Washington’s special envoy for energy met with top Greek ministers in Athens on Friday on the heels of the leftist government’s ongoing talks with Russia’s Putin to clinch a pipeline deal, a prospect viewed with apprehension by the US side.
Greek PM Alexis Tsipras and top ministers traveled to the Kremlin last month to boost bilateral relations with Russia, with the foremost project in mind being the construction of a natgas pipeline carrying Russian gas through Greece to various western markets. Turkey’s Erdogan has already embraced the idea of a Russian-supplied pipeline through Turkey, dubbed the “Turkstream”.
In Athens, US State Department special envoy Amos Hochstein was received by FM Nikos Kotzias, while he also had meetings with Minister of State Nikos Pappas – who is considered as a close aide to Tsipras – as well as Energy Minister Panagiotis Lafazanis, the unofficial head of ruling SYRIZA’s far-left wing.
Beyond the pleasantries and “photo-ops” entailed in such meetings, a subsequent press release by the US embassy in Athens stated, in diplomatic but clear language: “the United States is concerned that Greek consideration of an extension of a ‘Turkstream’ pipeline across Greece will not increase energy diversification, may be of concern to EU competition authorities, and is not a long-term solution to Greece’s energy needs.”
The press release added that Hochstein came to reaffirm Washington’s support for “Greek energy diversification”, i.e. don’t only rely on “Mother Russia’s” natural gas.

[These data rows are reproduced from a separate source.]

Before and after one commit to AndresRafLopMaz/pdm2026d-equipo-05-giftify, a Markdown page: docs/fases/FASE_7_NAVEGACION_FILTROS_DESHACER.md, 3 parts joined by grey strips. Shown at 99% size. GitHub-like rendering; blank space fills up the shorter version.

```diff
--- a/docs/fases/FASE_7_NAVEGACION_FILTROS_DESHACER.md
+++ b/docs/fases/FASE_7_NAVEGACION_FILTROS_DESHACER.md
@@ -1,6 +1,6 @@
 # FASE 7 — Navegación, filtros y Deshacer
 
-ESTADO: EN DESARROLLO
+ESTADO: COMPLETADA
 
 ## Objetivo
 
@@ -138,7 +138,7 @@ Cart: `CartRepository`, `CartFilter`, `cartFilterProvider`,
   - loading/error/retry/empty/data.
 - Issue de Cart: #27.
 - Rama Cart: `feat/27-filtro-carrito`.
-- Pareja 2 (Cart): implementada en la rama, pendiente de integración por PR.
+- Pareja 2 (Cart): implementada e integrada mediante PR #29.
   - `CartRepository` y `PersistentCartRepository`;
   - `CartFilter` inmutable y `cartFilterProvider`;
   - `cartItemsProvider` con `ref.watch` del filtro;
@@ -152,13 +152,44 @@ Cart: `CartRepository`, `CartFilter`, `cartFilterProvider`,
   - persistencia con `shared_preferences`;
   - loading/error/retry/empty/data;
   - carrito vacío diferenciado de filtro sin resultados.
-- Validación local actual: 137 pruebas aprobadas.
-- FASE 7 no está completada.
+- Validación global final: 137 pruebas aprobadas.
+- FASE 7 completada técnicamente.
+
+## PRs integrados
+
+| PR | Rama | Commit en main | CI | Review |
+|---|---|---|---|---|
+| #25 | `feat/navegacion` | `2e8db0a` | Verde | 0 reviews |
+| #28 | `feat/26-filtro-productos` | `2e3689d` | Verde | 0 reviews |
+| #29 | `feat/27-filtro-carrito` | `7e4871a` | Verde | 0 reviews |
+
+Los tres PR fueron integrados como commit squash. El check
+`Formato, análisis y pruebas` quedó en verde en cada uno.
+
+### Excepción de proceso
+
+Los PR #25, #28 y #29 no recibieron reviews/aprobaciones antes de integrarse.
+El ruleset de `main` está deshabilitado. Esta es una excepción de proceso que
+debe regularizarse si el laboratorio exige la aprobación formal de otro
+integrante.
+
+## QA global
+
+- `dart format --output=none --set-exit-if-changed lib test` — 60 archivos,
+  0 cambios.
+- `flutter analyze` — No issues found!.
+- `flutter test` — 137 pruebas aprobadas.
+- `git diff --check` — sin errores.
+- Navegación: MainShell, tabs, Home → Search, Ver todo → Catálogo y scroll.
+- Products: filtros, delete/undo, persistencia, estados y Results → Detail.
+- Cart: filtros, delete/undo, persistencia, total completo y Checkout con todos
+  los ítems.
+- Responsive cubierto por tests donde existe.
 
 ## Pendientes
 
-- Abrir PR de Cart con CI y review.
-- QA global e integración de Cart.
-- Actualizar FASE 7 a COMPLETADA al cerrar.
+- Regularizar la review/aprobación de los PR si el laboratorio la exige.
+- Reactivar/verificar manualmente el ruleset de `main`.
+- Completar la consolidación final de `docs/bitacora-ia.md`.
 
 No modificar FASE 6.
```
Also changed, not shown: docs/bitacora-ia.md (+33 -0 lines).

The statemetn referred to the signed TAP pipeline, a Greece-Bulgaria Interconnector (IGB) and expanded LNG use, given that a major facility exists off Piraeus at the Revythoussa site.
“These projects will increase Greek and European Union energy security, reduce Greece’s dependence on a single supplier of gas, increase competition, and reduce prices for consumers. TAP will result in 1.5 billion euros in foreign investment in Greece, generate 10,000 jobs during construction, and provide many millions of euros in revenue annually over 25 years,” the statement added.